Brady F. Anderson

Seeking Wisdom: From Darwin to Munger

My Notes

Our neural connections depend on our personal experiences. Understanding other people’s behavior can be difficult because our brains are wired differently as a result of varied experiences.

Pain, hunger, stress, relaxation, and other mental states radically change our behavioral outcomes.

Darwin observed:

  1. Not all members of a species survive and reproduce because of competition between individuals and/or for resources and environmental changes that reduce success.
  2. Individuals within species vary immensely and these variations must be inheritable
  3. Evolution is constant, species change, go extinct, or emerge.

These combine to form the basis of the idea called natural selection

Our brains are more sensitive to pain than other stimuli. We perceive losses as more painful than the pleasure experienced from gains of equal value. Our brains do their best to avoid other mental pains, like failure and being wrong, even if outcomes would be better without pain avoidance.

Our brains operate using pattern recognition, not if-then logic. This means our decision-making capabilities are reliant on patterns we have experienced or can identify. Patterns often take the form of cause-effect relationships.

People are self-interested, not altruistic, by natural selection. However, it is often in our best interest to cooperate (see tit-for-tat in game theory).

Reciprocity works when 1) it happens in small groups where there are future opportunities to interact and easy to remember favors, and 2) when there are not large imbalances between the cost of the favor and future received favors.

The Psychology of Misjudgments

Bias from mere association: evaluating people, situations, and objects as either good or bad based on the sensations like pleasure or pain associated with them.

Bad behavior is enabled by lack of disincentives and becomes difficult to stop.

When we fail, we blame it on external circumstances or bad luck. When we succeed, we attribute it to our character and actions. We judge others in the opposite manner, attributing their successes to luck and failures to character. This makes us draw incorrect cause-effect conclusions, prevents learning, and underestimate the roles of luck and randomness.

We need to develop multiple strengths lest we fall victim to Munger’s man-with-a-hammer syndrome. Having only method or theory of approaching problems forces you to mold your vision of reality to your solution. Ideas from multiple disciplines prevent this fallacious outcome.

“We behave in ways consistent with how other people see us. If people label us talented, we try to appear talented whether or not it is true.” (60) This can inspire good and bad behavior, think of the people who embrace the titles like “heavyweights” or “leader.” The former drinks more than they would like to, the latter leads even when it is unnatural.

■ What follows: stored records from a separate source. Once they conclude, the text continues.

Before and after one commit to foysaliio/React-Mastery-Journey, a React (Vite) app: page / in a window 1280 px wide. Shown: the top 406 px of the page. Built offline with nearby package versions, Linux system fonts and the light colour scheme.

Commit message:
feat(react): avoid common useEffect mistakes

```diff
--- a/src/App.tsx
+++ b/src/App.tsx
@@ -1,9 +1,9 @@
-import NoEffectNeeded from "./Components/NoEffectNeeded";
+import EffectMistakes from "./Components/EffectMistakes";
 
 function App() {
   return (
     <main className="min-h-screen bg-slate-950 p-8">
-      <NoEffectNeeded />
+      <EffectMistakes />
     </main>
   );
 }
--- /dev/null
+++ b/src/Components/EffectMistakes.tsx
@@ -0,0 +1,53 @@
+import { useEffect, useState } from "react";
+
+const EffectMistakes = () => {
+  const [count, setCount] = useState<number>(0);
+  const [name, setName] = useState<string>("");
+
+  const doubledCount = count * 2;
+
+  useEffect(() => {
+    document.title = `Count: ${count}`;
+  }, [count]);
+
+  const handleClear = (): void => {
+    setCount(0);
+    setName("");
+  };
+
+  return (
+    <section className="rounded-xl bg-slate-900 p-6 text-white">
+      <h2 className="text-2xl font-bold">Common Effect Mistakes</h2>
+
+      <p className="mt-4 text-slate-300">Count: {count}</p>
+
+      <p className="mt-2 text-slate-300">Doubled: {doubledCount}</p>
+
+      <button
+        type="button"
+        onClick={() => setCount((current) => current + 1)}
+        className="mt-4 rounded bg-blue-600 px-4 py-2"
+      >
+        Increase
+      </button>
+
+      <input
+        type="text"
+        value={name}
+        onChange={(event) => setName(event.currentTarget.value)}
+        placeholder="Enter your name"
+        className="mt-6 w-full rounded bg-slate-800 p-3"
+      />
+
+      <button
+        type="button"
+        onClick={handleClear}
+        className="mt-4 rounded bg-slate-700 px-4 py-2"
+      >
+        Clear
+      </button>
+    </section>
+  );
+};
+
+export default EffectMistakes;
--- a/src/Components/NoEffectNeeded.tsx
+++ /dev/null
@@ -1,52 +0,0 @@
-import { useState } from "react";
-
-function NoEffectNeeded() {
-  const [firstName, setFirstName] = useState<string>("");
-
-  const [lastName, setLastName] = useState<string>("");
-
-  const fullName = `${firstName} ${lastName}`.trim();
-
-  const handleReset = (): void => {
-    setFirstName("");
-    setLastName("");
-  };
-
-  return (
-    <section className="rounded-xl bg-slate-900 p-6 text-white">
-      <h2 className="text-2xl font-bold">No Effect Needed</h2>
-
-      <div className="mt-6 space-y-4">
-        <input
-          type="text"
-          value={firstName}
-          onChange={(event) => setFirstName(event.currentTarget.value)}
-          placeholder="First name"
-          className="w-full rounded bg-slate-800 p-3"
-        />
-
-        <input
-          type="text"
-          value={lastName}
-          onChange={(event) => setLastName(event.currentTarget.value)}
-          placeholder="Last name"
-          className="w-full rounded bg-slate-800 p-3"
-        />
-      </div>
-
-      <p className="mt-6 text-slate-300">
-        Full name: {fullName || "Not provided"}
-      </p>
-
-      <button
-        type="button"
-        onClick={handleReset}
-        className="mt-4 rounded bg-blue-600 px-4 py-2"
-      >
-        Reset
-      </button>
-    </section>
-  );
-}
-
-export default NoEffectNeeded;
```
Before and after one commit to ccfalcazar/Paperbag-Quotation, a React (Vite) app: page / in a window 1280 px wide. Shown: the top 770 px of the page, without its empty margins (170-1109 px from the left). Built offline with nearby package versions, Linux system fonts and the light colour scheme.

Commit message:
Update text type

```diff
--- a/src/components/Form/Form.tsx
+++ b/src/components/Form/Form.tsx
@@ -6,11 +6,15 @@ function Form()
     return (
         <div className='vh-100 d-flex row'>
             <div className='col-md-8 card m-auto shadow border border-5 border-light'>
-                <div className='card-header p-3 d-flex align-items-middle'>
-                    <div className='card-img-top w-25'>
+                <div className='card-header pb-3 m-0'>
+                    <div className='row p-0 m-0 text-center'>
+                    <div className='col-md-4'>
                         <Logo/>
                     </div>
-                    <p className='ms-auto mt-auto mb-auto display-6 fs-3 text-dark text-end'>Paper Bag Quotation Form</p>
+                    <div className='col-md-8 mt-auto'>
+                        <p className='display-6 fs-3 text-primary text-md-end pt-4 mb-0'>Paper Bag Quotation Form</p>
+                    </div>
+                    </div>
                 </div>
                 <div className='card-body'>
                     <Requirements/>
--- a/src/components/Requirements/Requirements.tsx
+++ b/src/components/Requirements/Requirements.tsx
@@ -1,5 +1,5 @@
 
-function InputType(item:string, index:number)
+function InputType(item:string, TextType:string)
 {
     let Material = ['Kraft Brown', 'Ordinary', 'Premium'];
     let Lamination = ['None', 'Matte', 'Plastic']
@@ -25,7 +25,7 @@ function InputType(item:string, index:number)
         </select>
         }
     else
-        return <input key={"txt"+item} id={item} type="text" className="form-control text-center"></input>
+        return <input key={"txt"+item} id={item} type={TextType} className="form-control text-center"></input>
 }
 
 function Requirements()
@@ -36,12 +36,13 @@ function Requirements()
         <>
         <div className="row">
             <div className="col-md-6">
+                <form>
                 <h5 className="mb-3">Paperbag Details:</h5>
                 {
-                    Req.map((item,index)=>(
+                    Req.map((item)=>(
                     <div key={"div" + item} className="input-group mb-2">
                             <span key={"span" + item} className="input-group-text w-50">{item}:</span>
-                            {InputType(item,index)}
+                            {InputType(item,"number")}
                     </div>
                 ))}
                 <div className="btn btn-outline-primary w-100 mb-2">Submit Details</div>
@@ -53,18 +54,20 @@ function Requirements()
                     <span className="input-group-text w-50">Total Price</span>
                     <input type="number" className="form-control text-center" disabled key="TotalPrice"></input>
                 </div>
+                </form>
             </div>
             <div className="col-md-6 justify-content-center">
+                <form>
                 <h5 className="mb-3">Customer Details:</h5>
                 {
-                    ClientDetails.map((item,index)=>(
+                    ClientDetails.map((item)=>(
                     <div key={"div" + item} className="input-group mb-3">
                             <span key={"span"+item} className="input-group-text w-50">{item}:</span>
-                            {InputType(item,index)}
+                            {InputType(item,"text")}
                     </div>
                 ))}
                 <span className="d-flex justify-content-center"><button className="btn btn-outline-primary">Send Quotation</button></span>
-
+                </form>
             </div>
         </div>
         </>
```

We often let sunk costs influence our next decisions. These sunk costs are not just financial. They could be incorrect ideas you’ve invested yourself in, faulty education you received but spent years learning, or time spent in a bad relationship.

Contrast distorts perception and judgement. A $20 monthly Peleton fitness subscription doesn’t seem like much after a $1500 stationary bike purchase. Exceeding low expectations always feels good even if the achievement isn’t notable.

Our brains cling to stories and find them to be more believable than data and evidence.

“People don’t like to feel indebted. We are disliked if we don’t allow people to give back what we’ve given them.” (81)

We perceive others in ways we believe they perceive us. E.g. I believe she likes me, so this makes me like her too.

Explanations tend make us more trusting, even if those explanations are batshit crazy.

From Thoreau: “It is not enough to be busy; so are the ants. The question is: What are we busy about? Don’t confuse activity with results.

From Mark Twain: “I’ve suffered a great many catastrophes in my life. Most of them never happened.”

Our brains often optimize for components and lose sight of the overall performance of the whole.

“Predictions about the future are often just projections of past curves and present trends.” (126)

We believe large, complicated effects must have large, complicated causes, when no such relationship is necessary

Selective data can misinform conclusions on cause-effect relationships.

Reducing risk is achieved by reducing the number of negative outcomes and the severity of those outcomes.

Always build a margin of safety into your decisions, especially when failure is particularly harsh.

“What is true depends on the amount of evidence supporting it, not by the lack of evidence against it.” (168)

Avoid numbers blindness. Too many people focus on data that can be counted and manipulated and fail to incorporate noncountable information into their decisions.

Albert Einstein: “If you can’t explain it simply, you don’t understand it well enough.”

When we observe, we usually color the information we receive with contexts, theories, ideas, or experiences we’ve had in the past.